See, I used to use the cell phone service "straight talk". At the time I worked at Walmart and couldn't afford ATT or T-Mobil service. Like many under employed trans people I couldn't afford Internet at home so the "Unlimited" plan seemed just what I needed.
Except my phone wouldn't open up links a few days after I re-up'd. (bought another $45 service card). Being ignorant I always assumed it was just a lousy phone/service but as it turns out the "Unlimited" plan wasn't unlimited at all.

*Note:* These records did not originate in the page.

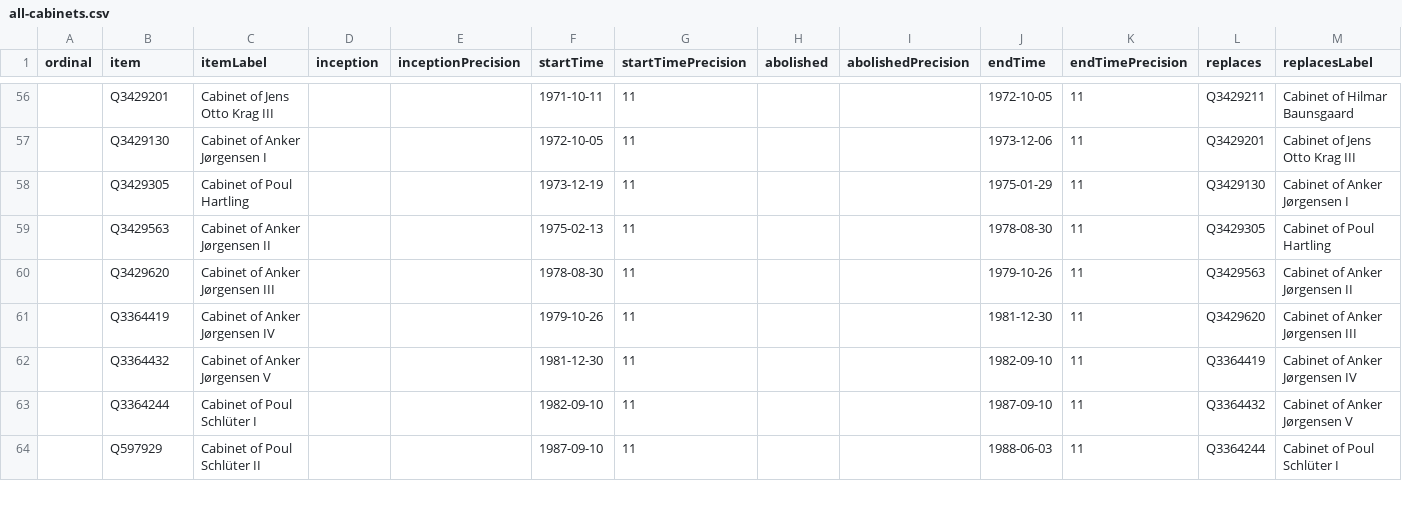
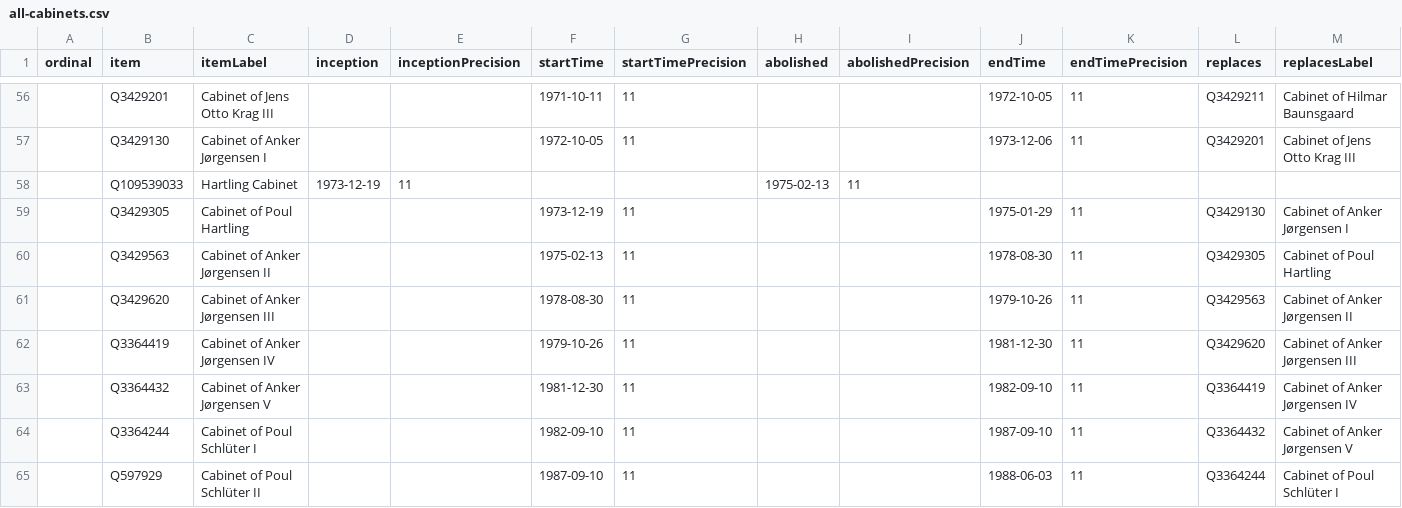
Before and after one commit to every-politician-scrapers/denmark-cabinet, a CSV file: wikidata/results/all-cabinets.csv, drawn as a sheet; only a part is shown, gaps mark what is left out; rows hold the shown columns only; the diff names each change by its address in the sheet, - before the commit and + after, or states it on an @@ line.

Commit message:
Run SPARQL queries

```diff
--- a/wikidata/results/all-cabinets.csv
+++ b/wikidata/results/all-cabinets.csv
+row 58:  | Q109539033 | Hartling Cabinet | 1973-12-19 | 11 |  |  | 1975-02-13 | 11
```
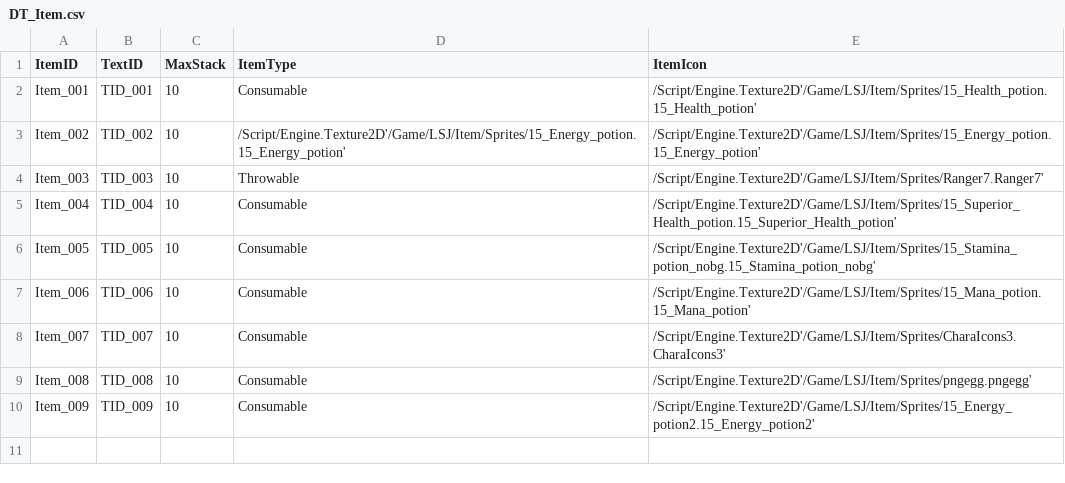
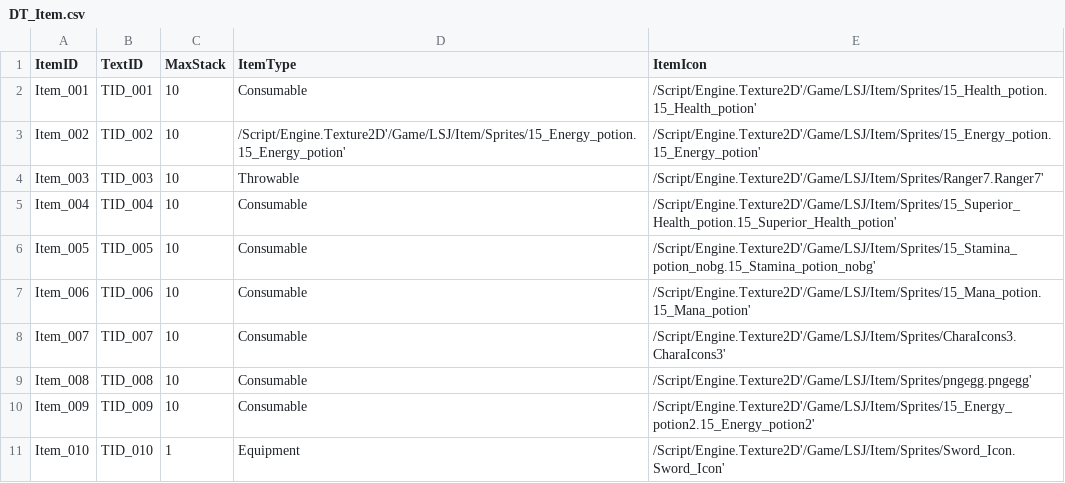
Before and after one commit to WantedRPG/Soulslike, a CSV file: Content/Data/ItemData/DT_Item.csv, drawn as a sheet.

```diff
--- a/Content/Data/ItemData/DT_Item.csv
+++ b/Content/Data/ItemData/DT_Item.csv
@@ -10 +10,2 @@ Item_008,TID_008,10,Consumable,/Script/Engine.Texture2D'/Game/LSJ/Item/Sprites/p
 Item_009,TID_009,10,Consumable,/Script/Engine.Texture2D'/Game/LSJ/Item/Sprites/15_Energy_potion2.15_Energy_potion2'
+Item_010,TID_010,1,Equipment,/Script/Engine.Texture2D'/Game/LSJ/Item/Sprites/Sword_Icon.Sword_Icon'
```
Also changed, not shown: Content/Data/ItemData/DT_ItemToEffect.csv, Content/Data/ItemData/DT_Text_KO.csv, 21 other files.
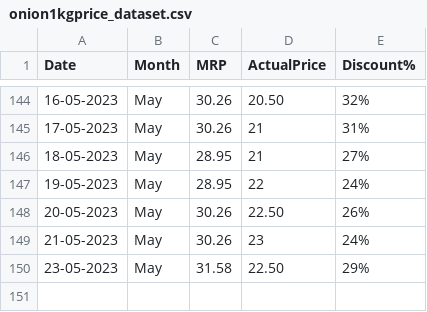
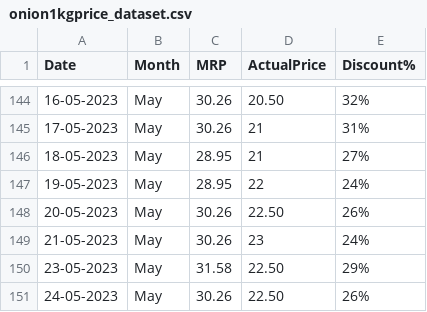
Before and after one commit to andrew-geeks/online-grocery-prices-in-Bangalore, a CSV file: datasets/onion1kgprice_dataset.csv, drawn as a sheet; only a part is shown, gaps mark what is left out.

Commit message:
Latest data: Wed May 24 06:32:32 UTC 2023

```diff
--- a/datasets/onion1kgprice_dataset.csv
+++ b/datasets/onion1kgprice_dataset.csv
@@ -150 +150,2 @@ Date,Month,MRP,ActualPrice,Discount%
 23-05-2023,May,31.58,22.50,29%
+24-05-2023,May,30.26,22.50,26%
```
Also changed, not shown: datasets/potato1kgprice_dataset.csv.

In fact it was another Walmart screw job.
Source ABC News :
A class action suit filed last week in U.S. District Court for Northern California claims that consumers who buy Straight Talk cell phone plans aren't getting straight talk: The plans, advertised as providing "unlimited" data use, in fact have limitations, the suit claims.
The complaint against Walmart Stores and TracFone Wireless, which jointly created Straight Talk in 2009, says that the advertising claim is false, and that customers are routinely subject to having their flows of data "throttled" (slowed) or to having their access to data terminated without notice.
Throttling takes place, according to the complaint, when subscribers near or exceed "internally established, but undisclosed" data usage limits, or when the strain imposed on wireless networks by peak data usage requires easing.
The complaint says customers who objected to being "throttled" were blamed by TracFone service reps for having misused the data service, without being told how they had allegedly misused it.
As an example, the suit cites Northern California wireless customer Edward Tooley, who switched to Straight Talk's unlimited plan from a competitor's plan that expressly limited him to 2.5GB of high speed data, above which ceiling his data would be throttled.
Well, now I use Metro PCS (which is still slightly embarrassing siting amongst my S4 phone friends) but at least they let you know you have a throttle down point, but since I have WiFi at my house it really doesn't affect me.
But I'd really like to get in on this class action suit.